:: Work task ::
Report how many lines in the data include the string "migration", and add nothing else.
──────── Material supplied ────────
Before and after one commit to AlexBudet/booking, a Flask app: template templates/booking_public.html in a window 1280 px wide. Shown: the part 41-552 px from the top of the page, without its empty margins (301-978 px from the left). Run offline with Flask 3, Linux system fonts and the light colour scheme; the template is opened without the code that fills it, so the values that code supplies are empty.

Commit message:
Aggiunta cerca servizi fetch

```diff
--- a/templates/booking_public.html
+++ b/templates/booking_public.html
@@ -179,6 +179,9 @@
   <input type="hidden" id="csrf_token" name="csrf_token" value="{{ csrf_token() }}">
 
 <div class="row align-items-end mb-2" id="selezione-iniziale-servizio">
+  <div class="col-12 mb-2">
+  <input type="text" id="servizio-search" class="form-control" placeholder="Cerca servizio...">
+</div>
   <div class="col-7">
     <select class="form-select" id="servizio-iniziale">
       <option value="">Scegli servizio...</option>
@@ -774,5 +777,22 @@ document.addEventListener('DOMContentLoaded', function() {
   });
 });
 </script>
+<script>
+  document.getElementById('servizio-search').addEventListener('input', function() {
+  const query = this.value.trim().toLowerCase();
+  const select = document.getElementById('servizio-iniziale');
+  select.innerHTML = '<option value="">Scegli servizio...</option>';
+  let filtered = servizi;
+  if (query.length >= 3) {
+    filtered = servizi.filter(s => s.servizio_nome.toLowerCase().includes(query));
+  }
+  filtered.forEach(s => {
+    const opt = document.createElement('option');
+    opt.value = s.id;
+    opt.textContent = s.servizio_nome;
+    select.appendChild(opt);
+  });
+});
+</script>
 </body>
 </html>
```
────────
──────── Material supplied ────────
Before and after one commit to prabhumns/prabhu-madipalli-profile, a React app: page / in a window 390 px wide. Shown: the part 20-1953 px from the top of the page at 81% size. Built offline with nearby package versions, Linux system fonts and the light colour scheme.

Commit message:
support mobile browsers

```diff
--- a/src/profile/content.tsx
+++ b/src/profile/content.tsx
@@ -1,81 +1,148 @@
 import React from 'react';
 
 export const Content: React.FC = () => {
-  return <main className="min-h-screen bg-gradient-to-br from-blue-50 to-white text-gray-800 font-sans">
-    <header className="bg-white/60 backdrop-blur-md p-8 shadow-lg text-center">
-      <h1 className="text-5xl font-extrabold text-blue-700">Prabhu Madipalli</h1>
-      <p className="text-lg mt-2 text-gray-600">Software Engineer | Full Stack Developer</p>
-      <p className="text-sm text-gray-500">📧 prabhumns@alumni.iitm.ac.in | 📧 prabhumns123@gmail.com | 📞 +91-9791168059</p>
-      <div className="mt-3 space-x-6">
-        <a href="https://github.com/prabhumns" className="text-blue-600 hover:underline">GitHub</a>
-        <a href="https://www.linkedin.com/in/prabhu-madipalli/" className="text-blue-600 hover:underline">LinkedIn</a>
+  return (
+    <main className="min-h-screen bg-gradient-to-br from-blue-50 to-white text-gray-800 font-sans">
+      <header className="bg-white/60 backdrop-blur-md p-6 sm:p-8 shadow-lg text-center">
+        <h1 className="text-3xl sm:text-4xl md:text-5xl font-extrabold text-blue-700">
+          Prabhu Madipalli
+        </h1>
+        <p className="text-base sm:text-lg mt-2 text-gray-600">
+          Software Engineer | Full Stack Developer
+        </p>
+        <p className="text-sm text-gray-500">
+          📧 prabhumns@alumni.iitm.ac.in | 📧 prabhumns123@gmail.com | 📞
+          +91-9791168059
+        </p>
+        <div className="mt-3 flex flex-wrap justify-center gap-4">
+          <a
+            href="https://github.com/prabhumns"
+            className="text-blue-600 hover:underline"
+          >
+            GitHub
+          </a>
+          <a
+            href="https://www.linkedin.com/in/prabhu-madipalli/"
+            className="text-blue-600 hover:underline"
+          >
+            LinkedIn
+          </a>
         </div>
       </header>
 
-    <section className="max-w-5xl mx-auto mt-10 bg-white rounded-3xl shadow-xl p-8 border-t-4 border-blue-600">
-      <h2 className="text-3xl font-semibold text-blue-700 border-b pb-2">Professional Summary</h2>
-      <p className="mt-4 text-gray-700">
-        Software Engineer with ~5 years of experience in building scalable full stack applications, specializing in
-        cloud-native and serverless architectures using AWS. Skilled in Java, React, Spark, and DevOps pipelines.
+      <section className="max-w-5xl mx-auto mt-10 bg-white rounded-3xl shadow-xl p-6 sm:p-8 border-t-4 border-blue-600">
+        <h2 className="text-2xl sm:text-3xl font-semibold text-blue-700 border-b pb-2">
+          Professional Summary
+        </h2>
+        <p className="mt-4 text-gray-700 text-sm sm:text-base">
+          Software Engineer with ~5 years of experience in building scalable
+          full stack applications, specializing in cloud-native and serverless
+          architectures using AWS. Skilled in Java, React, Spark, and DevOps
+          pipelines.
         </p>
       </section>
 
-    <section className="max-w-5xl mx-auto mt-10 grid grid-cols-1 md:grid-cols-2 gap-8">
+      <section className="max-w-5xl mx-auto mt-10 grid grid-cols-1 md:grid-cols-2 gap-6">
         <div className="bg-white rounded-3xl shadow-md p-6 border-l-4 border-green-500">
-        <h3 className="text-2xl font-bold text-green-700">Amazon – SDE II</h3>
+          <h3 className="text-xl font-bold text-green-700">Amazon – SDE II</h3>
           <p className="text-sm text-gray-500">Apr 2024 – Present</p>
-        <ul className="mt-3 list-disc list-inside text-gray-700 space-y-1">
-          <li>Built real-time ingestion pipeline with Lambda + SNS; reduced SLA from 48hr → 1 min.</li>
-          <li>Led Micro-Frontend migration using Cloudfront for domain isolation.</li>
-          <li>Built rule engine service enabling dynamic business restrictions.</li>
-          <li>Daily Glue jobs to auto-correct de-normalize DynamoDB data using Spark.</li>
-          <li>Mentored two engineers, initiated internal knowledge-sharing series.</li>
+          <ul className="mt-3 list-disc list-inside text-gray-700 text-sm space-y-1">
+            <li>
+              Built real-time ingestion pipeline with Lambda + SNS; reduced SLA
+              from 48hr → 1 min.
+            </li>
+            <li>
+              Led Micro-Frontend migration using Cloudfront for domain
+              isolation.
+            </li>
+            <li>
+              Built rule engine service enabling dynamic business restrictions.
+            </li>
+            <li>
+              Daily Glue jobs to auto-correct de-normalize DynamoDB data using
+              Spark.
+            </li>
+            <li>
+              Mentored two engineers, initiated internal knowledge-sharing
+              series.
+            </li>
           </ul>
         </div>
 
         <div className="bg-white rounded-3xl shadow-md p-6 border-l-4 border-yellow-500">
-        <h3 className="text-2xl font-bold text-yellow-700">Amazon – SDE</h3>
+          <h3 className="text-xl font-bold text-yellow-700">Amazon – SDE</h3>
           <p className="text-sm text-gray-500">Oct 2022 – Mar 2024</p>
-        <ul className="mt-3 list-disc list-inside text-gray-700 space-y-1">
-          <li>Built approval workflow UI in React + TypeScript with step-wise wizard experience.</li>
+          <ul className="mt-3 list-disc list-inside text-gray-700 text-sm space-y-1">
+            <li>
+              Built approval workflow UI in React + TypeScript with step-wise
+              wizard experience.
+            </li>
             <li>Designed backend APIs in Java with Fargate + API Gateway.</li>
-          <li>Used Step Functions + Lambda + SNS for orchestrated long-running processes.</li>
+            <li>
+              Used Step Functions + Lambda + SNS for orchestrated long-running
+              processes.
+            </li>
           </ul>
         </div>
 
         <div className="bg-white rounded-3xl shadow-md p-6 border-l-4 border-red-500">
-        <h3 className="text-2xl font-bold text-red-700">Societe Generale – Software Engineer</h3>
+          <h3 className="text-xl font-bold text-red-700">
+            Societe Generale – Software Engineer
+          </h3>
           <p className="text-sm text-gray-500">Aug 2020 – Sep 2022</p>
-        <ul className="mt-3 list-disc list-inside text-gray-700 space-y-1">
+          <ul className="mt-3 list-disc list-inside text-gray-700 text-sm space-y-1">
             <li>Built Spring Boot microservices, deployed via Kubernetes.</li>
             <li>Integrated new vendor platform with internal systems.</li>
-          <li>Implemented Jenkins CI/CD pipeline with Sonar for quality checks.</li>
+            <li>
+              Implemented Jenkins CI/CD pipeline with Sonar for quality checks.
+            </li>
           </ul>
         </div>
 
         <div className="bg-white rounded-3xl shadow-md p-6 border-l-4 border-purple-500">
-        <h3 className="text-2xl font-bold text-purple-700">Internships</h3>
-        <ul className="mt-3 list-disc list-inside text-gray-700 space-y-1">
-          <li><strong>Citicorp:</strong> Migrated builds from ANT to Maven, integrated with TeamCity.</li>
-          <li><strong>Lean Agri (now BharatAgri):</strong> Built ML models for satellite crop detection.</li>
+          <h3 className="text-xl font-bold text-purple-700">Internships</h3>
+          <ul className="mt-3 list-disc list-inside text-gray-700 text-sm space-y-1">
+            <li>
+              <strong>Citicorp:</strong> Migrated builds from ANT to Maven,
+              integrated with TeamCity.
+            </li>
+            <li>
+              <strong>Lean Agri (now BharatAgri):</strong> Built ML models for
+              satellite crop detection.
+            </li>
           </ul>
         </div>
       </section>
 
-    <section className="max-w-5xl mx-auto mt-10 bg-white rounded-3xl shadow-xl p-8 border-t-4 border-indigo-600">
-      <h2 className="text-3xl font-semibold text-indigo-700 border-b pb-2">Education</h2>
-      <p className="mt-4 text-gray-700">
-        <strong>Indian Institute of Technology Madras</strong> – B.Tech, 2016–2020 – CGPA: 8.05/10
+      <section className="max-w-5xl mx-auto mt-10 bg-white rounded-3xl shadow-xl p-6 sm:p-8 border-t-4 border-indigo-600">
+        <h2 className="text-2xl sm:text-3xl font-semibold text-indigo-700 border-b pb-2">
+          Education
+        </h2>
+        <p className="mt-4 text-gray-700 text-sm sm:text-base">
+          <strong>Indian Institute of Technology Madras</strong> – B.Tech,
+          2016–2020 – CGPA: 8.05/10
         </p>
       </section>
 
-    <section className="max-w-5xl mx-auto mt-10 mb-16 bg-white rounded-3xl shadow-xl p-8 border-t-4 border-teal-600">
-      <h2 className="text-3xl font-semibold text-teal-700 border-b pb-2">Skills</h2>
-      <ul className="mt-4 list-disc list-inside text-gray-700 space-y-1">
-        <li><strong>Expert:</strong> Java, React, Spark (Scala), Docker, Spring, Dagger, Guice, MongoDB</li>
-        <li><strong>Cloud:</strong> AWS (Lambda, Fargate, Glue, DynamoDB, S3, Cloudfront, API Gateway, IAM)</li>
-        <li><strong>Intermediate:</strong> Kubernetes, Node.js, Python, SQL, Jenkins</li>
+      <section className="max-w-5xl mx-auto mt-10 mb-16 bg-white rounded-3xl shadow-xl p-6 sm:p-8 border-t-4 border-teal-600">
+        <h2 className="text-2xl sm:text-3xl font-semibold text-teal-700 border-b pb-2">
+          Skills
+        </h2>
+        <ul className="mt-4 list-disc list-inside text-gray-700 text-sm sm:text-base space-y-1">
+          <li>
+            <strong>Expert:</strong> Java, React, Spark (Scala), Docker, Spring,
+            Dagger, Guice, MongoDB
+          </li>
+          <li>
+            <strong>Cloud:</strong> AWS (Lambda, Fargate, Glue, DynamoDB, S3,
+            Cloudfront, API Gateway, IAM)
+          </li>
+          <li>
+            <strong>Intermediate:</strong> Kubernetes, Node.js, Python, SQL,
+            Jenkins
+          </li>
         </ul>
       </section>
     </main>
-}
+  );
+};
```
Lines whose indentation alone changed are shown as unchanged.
────────
:: Exercise output ::
2